# PROBLEM DESCRIPTION
Print each record below precisely, with every picture left out of the copy.

# TASK INPUTS
★ ★ ★

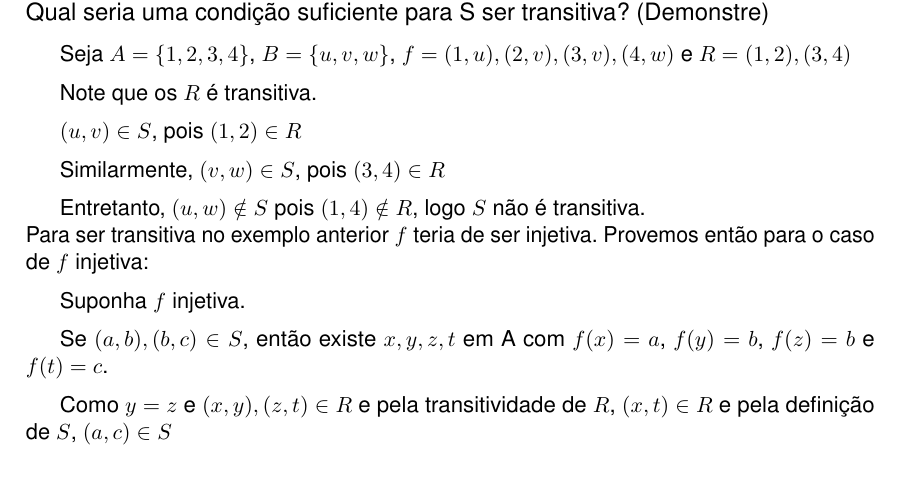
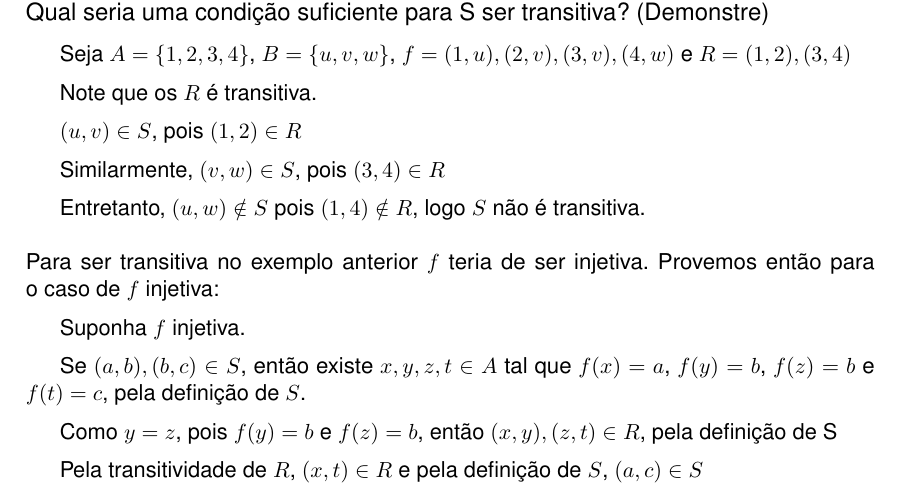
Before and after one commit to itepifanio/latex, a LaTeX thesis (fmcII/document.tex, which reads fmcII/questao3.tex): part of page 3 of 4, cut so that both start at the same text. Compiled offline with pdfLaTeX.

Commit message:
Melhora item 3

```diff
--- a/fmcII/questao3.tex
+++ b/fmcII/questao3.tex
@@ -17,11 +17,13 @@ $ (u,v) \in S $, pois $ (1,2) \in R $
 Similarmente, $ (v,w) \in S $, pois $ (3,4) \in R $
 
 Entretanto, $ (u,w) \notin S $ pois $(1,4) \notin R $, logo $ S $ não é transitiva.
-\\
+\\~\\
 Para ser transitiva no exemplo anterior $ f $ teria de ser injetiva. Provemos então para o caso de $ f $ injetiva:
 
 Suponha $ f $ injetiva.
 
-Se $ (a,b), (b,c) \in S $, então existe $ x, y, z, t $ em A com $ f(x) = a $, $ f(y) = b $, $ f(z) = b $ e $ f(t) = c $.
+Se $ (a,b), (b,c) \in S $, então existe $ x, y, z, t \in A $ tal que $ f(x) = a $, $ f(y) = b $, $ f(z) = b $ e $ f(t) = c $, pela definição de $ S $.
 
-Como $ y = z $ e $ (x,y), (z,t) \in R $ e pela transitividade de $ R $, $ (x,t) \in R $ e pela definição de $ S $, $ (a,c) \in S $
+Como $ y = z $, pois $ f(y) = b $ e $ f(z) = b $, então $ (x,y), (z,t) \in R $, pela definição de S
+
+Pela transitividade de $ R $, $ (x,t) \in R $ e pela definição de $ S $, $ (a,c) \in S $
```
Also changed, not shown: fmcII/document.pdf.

★ ★ ★

# RESULT OF THE EXERCISE
Before and after one commit to itepifanio/latex, a LaTeX thesis (fmcII/document.tex, which reads fmcII/questao3.tex): part of page 3 of 4, cut so that both start at the same text. Compiled offline with pdfLaTeX.

Commit message:
Melhora item 3

```diff
--- a/fmcII/questao3.tex
+++ b/fmcII/questao3.tex
@@ -17,11 +17,13 @@ $ (u,v) \in S $, pois $ (1,2) \in R $
 Similarmente, $ (v,w) \in S $, pois $ (3,4) \in R $
 
 Entretanto, $ (u,w) \notin S $ pois $(1,4) \notin R $, logo $ S $ não é transitiva.
-\\
+\\~\\
 Para ser transitiva no exemplo anterior $ f $ teria de ser injetiva. Provemos então para o caso de $ f $ injetiva:
 
 Suponha $ f $ injetiva.
 
-Se $ (a,b), (b,c) \in S $, então existe $ x, y, z, t $ em A com $ f(x) = a $, $ f(y) = b $, $ f(z) = b $ e $ f(t) = c $.
+Se $ (a,b), (b,c) \in S $, então existe $ x, y, z, t \in A $ tal que $ f(x) = a $, $ f(y) = b $, $ f(z) = b $ e $ f(t) = c $, pela definição de $ S $.
 
-Como $ y = z $ e $ (x,y), (z,t) \in R $ e pela transitividade de $ R $, $ (x,t) \in R $ e pela definição de $ S $, $ (a,c) \in S $
+Como $ y = z $, pois $ f(y) = b $ e $ f(z) = b $, então $ (x,y), (z,t) \in R $, pela definição de S
+
+Pela transitividade de $ R $, $ (x,t) \in R $ e pela definição de $ S $, $ (a,c) \in S $
```
Also changed, not shown: fmcII/document.pdf.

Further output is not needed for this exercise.